Challenges to Student Loan Cancellation Reach Supreme Court
As of September, the Education Department has deposited $10,000 into Jason Doresky’s bank account. Since the government advised borrowers in March 2020 that they may temporarily cease paying due to the pandemic situation, he had been making voluntary payments on his federal college student loans.
Mr. Doresky, 31, attended the University of Kansas and graduated in 2015; nevertheless, he has not yet put any of the student loan money he received. He’s holding out hope that he won’t have to send it back.
President Joe Biden’s proposal to forgive up to $20,000 in federal student loan debt for most students will be argued before the Supreme Court on Tuesday. Legal hurdles have prevented the government from erasing any debt for the 26 million borrowers who have requested for relief under Mr. Biden’s proposal, which was revealed in August.
The White House is certain that its strategy, which involves sidestepping Congress in favor of a 2003 statute called the HEROES Act, which gives the education secretary the authority to provide relief during national emergencies, is constitutional. The government maintained in a court filing that Mr. Biden’s directives to Education Secretary Miguel Cardona “fall comfortably within the plain text of the act.”
In a court filing, opponents, including six states run by Republicans, say the order is an abuse of presidential power that seeks “breathtaking and transformative power” while basing itself on “a tenuous and pretextual connection to a national emergency.”
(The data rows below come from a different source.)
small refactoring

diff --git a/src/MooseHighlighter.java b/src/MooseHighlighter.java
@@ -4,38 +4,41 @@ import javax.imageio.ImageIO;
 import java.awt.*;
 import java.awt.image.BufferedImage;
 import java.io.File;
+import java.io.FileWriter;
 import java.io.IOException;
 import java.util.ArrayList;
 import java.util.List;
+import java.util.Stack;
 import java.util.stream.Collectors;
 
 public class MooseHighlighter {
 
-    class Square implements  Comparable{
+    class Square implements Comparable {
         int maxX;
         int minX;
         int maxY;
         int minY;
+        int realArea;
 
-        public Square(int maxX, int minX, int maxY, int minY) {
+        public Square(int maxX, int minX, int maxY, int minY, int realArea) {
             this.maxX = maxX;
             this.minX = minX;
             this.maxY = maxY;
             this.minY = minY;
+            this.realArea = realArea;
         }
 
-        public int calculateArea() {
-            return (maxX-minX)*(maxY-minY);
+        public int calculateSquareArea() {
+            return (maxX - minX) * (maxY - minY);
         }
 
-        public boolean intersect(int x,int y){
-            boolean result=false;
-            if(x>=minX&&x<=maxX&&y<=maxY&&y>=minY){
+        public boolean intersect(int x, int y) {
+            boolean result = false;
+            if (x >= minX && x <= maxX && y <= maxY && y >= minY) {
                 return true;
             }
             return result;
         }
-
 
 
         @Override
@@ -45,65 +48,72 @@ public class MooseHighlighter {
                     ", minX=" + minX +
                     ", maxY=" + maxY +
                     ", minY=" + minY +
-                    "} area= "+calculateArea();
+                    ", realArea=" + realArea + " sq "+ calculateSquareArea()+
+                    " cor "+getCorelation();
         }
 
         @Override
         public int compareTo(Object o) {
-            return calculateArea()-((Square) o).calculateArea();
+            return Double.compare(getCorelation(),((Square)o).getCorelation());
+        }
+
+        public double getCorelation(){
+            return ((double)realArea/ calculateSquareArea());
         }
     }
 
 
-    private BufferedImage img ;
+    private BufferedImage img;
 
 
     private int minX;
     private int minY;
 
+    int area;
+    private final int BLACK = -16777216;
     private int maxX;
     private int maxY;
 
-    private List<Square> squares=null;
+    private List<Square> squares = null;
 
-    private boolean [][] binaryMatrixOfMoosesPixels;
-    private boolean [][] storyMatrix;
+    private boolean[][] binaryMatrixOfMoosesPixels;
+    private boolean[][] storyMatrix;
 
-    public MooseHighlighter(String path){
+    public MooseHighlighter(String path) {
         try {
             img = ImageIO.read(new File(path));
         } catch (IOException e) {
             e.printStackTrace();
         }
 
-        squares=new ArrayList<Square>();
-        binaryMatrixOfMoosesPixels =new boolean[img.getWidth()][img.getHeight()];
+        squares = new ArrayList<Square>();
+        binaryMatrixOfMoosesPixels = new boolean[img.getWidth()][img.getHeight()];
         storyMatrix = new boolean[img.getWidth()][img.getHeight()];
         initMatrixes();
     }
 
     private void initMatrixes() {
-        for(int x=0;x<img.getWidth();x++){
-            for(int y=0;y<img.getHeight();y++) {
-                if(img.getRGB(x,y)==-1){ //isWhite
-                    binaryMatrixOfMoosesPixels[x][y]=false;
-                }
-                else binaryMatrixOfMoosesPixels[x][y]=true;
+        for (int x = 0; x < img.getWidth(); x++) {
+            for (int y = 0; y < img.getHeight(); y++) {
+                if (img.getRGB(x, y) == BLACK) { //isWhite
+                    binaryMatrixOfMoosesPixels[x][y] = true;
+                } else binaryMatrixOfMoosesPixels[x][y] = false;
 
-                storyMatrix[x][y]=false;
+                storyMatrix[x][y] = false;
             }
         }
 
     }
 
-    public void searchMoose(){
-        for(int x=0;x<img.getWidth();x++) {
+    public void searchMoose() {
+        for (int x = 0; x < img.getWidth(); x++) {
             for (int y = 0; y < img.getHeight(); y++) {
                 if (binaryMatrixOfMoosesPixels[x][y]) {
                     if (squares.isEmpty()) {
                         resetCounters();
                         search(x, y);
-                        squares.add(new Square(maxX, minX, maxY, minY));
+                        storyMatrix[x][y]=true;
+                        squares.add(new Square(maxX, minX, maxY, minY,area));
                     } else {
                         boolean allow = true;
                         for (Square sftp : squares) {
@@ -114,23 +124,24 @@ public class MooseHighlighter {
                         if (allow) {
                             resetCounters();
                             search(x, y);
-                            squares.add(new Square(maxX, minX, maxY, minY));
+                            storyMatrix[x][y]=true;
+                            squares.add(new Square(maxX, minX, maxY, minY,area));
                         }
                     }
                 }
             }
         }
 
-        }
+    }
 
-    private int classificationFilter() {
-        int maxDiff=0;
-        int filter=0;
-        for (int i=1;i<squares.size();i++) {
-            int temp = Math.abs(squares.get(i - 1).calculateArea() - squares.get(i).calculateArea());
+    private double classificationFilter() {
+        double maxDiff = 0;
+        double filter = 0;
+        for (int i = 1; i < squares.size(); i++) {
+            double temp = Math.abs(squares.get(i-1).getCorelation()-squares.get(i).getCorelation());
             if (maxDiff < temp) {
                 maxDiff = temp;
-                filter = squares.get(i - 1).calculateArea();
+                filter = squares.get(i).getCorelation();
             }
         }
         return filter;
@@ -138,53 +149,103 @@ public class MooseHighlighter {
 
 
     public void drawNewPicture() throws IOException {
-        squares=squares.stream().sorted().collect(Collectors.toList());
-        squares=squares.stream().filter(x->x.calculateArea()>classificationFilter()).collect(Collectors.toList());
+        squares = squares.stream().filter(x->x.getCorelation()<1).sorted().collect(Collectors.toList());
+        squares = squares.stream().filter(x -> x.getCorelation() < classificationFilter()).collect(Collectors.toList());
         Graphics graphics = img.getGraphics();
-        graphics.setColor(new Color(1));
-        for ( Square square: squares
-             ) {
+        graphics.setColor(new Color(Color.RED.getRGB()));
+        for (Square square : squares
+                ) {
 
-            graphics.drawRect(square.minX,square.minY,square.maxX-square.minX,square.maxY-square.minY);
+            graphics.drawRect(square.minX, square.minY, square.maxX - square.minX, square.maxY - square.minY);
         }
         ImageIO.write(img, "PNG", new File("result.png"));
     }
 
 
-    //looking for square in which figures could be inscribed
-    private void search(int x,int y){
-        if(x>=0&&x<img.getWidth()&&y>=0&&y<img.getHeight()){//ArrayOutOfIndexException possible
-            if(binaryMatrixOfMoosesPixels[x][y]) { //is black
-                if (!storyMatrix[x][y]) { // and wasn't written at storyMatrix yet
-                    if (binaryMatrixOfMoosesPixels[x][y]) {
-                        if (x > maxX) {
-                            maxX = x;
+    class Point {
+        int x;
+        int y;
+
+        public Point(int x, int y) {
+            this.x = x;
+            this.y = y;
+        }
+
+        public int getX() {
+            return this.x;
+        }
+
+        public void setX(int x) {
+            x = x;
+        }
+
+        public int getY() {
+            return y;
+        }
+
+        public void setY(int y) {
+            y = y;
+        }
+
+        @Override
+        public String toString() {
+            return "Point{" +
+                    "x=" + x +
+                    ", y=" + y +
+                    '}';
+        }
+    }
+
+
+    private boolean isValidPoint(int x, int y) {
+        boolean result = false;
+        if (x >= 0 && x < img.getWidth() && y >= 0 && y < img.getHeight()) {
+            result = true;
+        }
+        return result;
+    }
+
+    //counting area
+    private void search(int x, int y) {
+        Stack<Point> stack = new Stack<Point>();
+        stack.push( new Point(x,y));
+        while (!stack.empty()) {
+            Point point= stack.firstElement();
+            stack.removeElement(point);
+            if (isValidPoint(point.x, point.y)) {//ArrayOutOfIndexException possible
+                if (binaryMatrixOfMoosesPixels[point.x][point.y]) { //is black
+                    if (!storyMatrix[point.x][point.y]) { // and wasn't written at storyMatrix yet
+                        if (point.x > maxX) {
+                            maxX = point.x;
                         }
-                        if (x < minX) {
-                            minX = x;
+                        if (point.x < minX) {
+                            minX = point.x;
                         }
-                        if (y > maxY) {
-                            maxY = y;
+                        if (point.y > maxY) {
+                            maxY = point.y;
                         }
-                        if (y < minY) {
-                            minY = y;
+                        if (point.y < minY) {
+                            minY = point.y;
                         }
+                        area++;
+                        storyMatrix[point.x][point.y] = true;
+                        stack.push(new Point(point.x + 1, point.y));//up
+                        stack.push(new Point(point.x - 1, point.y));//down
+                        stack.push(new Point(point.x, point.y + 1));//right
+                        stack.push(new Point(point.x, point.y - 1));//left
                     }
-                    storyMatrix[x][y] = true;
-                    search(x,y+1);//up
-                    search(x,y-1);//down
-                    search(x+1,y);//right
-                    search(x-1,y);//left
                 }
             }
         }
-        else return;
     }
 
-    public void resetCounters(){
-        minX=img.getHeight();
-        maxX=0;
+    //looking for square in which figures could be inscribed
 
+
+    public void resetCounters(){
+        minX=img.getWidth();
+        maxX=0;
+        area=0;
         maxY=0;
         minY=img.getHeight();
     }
Caught in limbo are millions of borrowers, like Mr. Doresky, who have swung between hope and despair as Mr. Biden’s relief plan was started and then halted. “To the people making these decisions, $10,000 is not a lot of money,” Mr. Doresky said. “But when it’s a big part of your actual net worth or savings, it really matters.”
On Tuesday, hundreds of debtors will be transported to the Supreme Court by more than a dozen advocacy organizations. Organizations as disparate as the Hip Hop Caucus and the National Council of Jewish Women have joined forces with labor unions, civil rights groups, and youth activists for this event. Morgan State University senior and vice president of the Baltimore branch of the National Association for the Advancement of Colored People Desiree Veney planned to leave college at the crack of dawn to attend the rally. Ms. Veney, the second-oldest of 10 siblings and the first in her family to go to college, recognizes the racial-justice component of Mr. Biden’s proposal. As compared to white grads, black borrowers leave school on average $25,000 more in debt from their student loans.